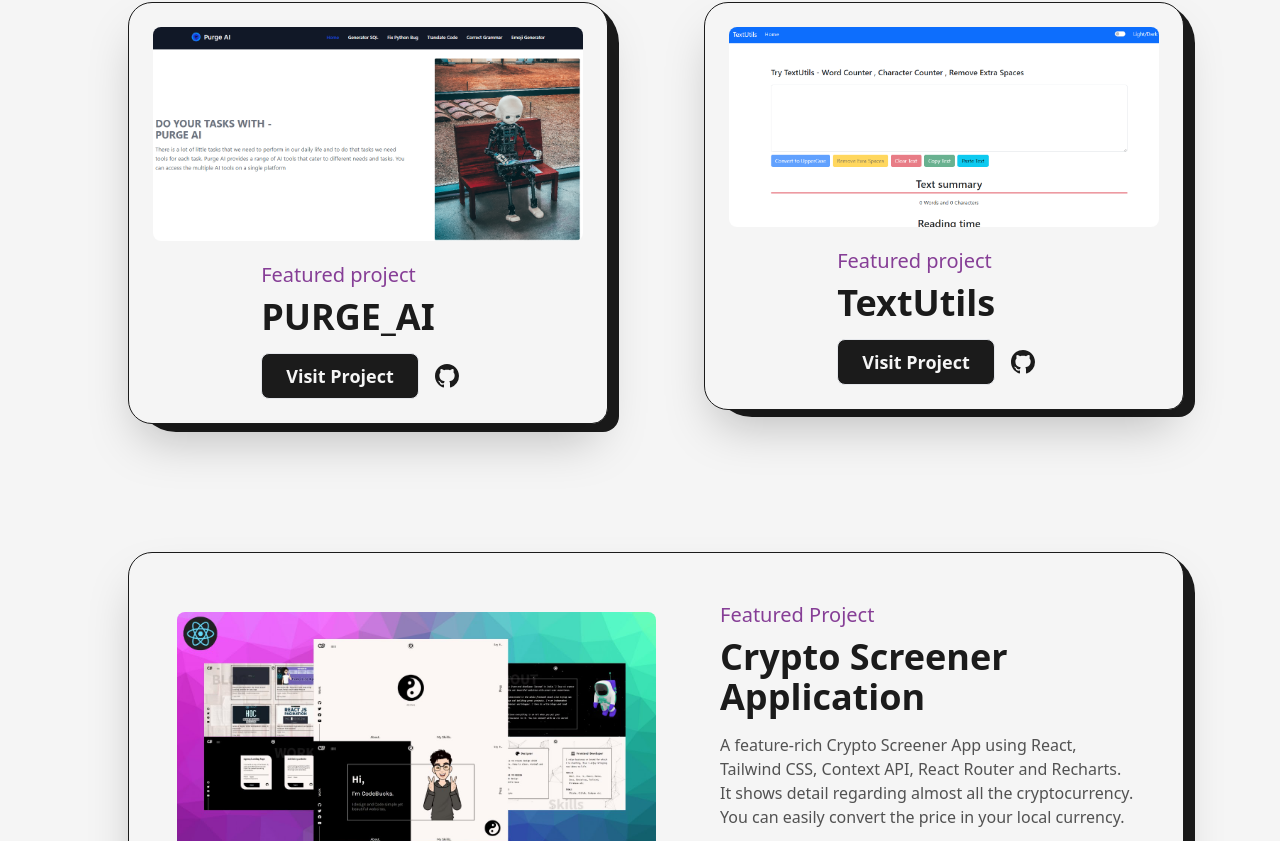
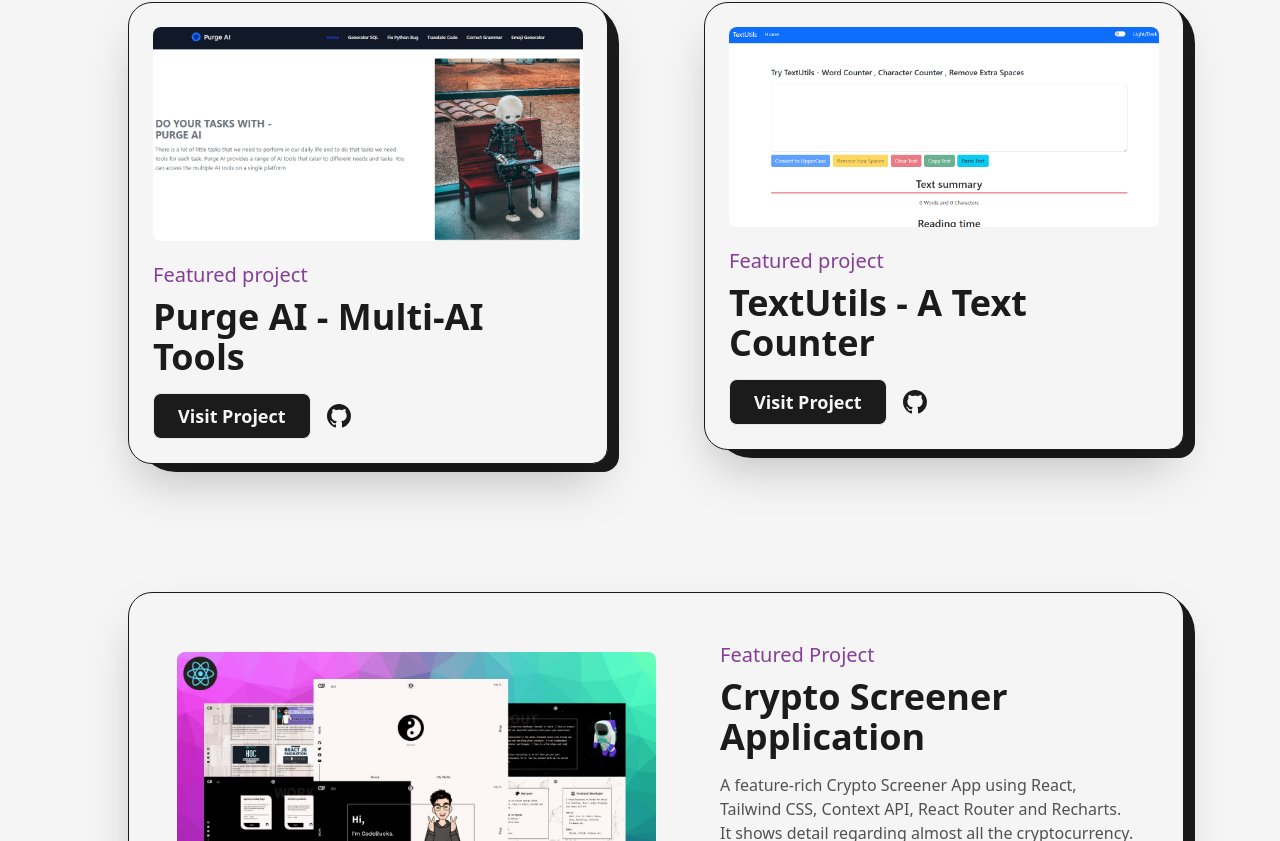
Before and after one commit to usmanahmedgoray/Usman-Ahmed-Portfolio, a Next.js app: page /Projects in a window 1280 px wide. Shown: the part 1058-1899 px from the top of the page. Built offline with nearby package versions, Linux system fonts and the light colour scheme.

Commit message:
Change title of the projects Purge Ai & textutils

```diff
--- a/pages/Projects.js
+++ b/pages/Projects.js
@@ -103,7 +103,7 @@
             </div>
             <div className='col-span-6 sm:col-span-12'>
               <Project
-                title="PURGE_AI"
+                title="Purge AI - Multi-AI Tools"
                 summary="A professional portfolio website using React JS, Framer-motion, and Styled-components. It has smooth
               page transitions, cool background effects, unique design and it is mobile responsive."
                 github="https://www.github.com/usmanahmedgoray"
@@ -115,7 +115,7 @@
             </div>
             <div className='col-span-6 sm:col-span-12'>
               <Project
-                title="TextUtils"
+                title="TextUtils - A Text Counter"
                 summary="A professional portfolio website using React JS, Framer-motion, and Styled-components. It has smooth
               page transitions, cool background effects, unique design and it is mobile responsive."
                 github="https://www.github.com/usmanahmedgoray"
```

» **Your instructions**: What lines of the data include the word "title"? Copy each of them.

» **Response to the exercise**:
Change title of the projects Purge Ai & textutils
-                title="PURGE_AI"
+                title="Purge AI - Multi-AI Tools"
-                title="TextUtils"
+                title="TextUtils - A Text Counter"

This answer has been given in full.